I'm a senior and what Bill Cosby has said is true: college is a four-year suspension of reality. I have recently begun thinking about becoming a teacher, probably elementary school. As I sit in my Milton class, I very much have the feeling that this will never be useful in my life except to make me seem smart in some high intellectual conversation. Those have never really been interesting to me anyway. I would rather be interesting, have fun and laugh than debate Milton's feelings about Catholicism. I have my own feelings about that subject, but most of the time I shut my mouth because I realize I can't ever truly have any influence on someone's deeply held beliefs. I gave up trying in high school.
Perhaps this is another sign of that looming adulthood. It is not that my very passionate views have gone away; I still believe in them, to a fault sometimes. I just realized that I don't like to hear myself talk as much as some people (these are the ones talking about Milton at what could be a perfectly interesting gathering of people). I know what I want my life to be for the most part. As long as the people around me get what I am about, that is all that matters.
But I am an adult for the most part; as of tomorrow, it's official. I will turn 21. So I can sit in a restaurant and drink wine or play trivia and have a beer at happy hour and not be looking over my shoulder. I can use my actual, official license to go anywhere and buy alcohol. I won't say anything about drinking in front of my parents because I've been doing that for a few years.
I wasn't always an adult in college. I did the stupid things; I've skipped my share of classes, but that gets harder as an English major; the classes are small. I'm up to my earlobes in debt on credit cards, but hey, I'm a girl and one can never have too many shoes or clothes. But now I worry about paying them off, interest rates, and actually having money in a bank account if I need it in the future.
I'm so sick of going to classes; I'd eat my syllabi to never have to take another one. I seriously would love to never enter another classroom again (except, of course, the one I would teach in). However, I want a job I love, not one where I would have to harass people over the phone or uses the words, "Paper or plastic?" So I am now preparing to apply to grad school, another two or three years of school and loans piling on to my back. Such is life and realizing what needs to be done to be happy and have security in adulthood.
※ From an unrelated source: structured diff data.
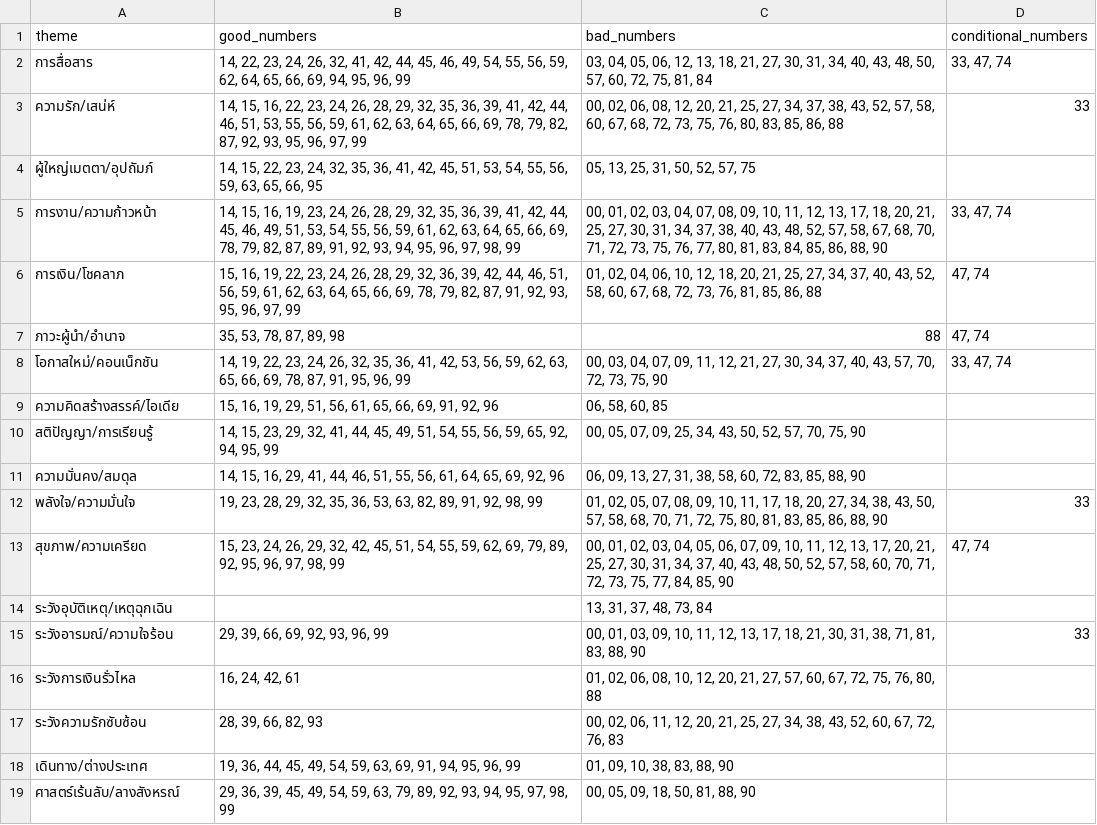
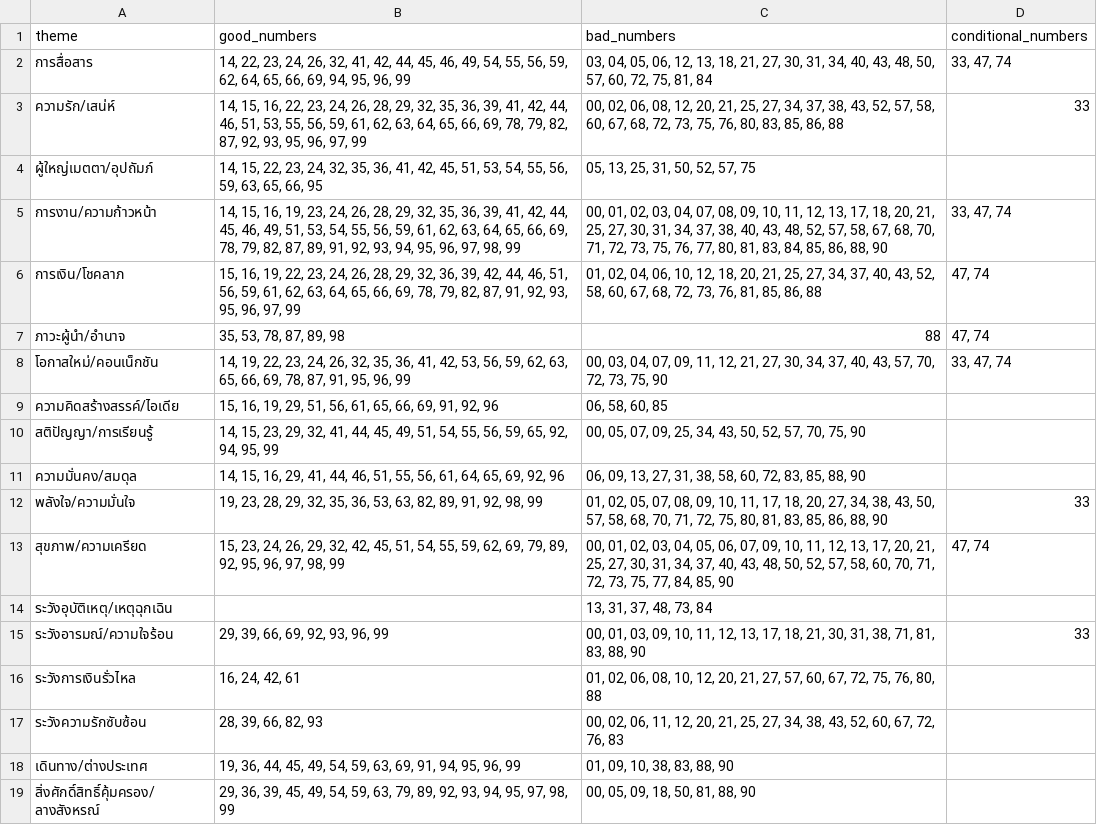
Before and after one commit to sakonlapakP/Supernumber, a CSV file: theme_numbers_by_status.csv, drawn as a sheet.

```diff
--- a/theme_numbers_by_status.csv
+++ b/theme_numbers_by_status.csv
@@ -18,2 +18,2 @@ theme,good_numbers,bad_numbers,conditional_numbers
 เดินทาง/ต่างประเทศ,"19, 36, 44, 45, 49, 54, 59, 63, 69, 91, 94, 95, 96, 99","01, 09, 10, 38, 83, 88, 90",
-ศาสตร์เร้นลับ/ลางสังหรณ์,"29, 36, 39, 45, 49, 54, 59, 63, 79, 89, 92, 93, 94, 95, 97, 98, 99","00, 05, 09, 18, 50, 81, 88, 90",
+สิ่งศักดิ์สิทธิ์คุ้มครอง/ลางสังหรณ์,"29, 36, 39, 45, 49, 54, 59, 63, 79, 89, 92, 93, 94, 95, 97, 98, 99","00, 05, 09, 18, 50, 81, 88, 90",
```
Also changed, not shown: 37 other files.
There are things I still need to learn to be a proper adult. These are things that may take years to master: how to fold a fitted sheet so it is actually a neat square, clean my bathroom on a regular schedule, not just when other people might see it, and putting away clean clothes sometime in the vicinity of when they were actually washed.
But I know I'm an adult by one of the best litmus tests: I listen to NPR! WBFO is one of the quick buttons in my car. Granted, I listen to Shredd and Ragan as well because it's kind of nice to ridicule the world sometimes instead of trying to understand it all the time.
I also jokingly reprimand my boyfriend for not eating breakfast, but it does concern me. I worry these headaches I get are because I'm not exercising enough. I buy Christmas cards after Christmas so I get them cheap to use for the next year. This is ridiculous. I'm doing my mother's job for her.
I am not saying I don't take easy ways out anymore or watch television or go out when I know full well there is work I should be doing. I'm becoming an adult; the responsibility part can come later. When slacking off could mean the difference between employment and unemployment, then maybe I'll resist the urge to take a nap or sit in front of my computer when I have work from my real job to do. Maybe. But hopefully there will always be something in me that says, "Screw it, sleep this time."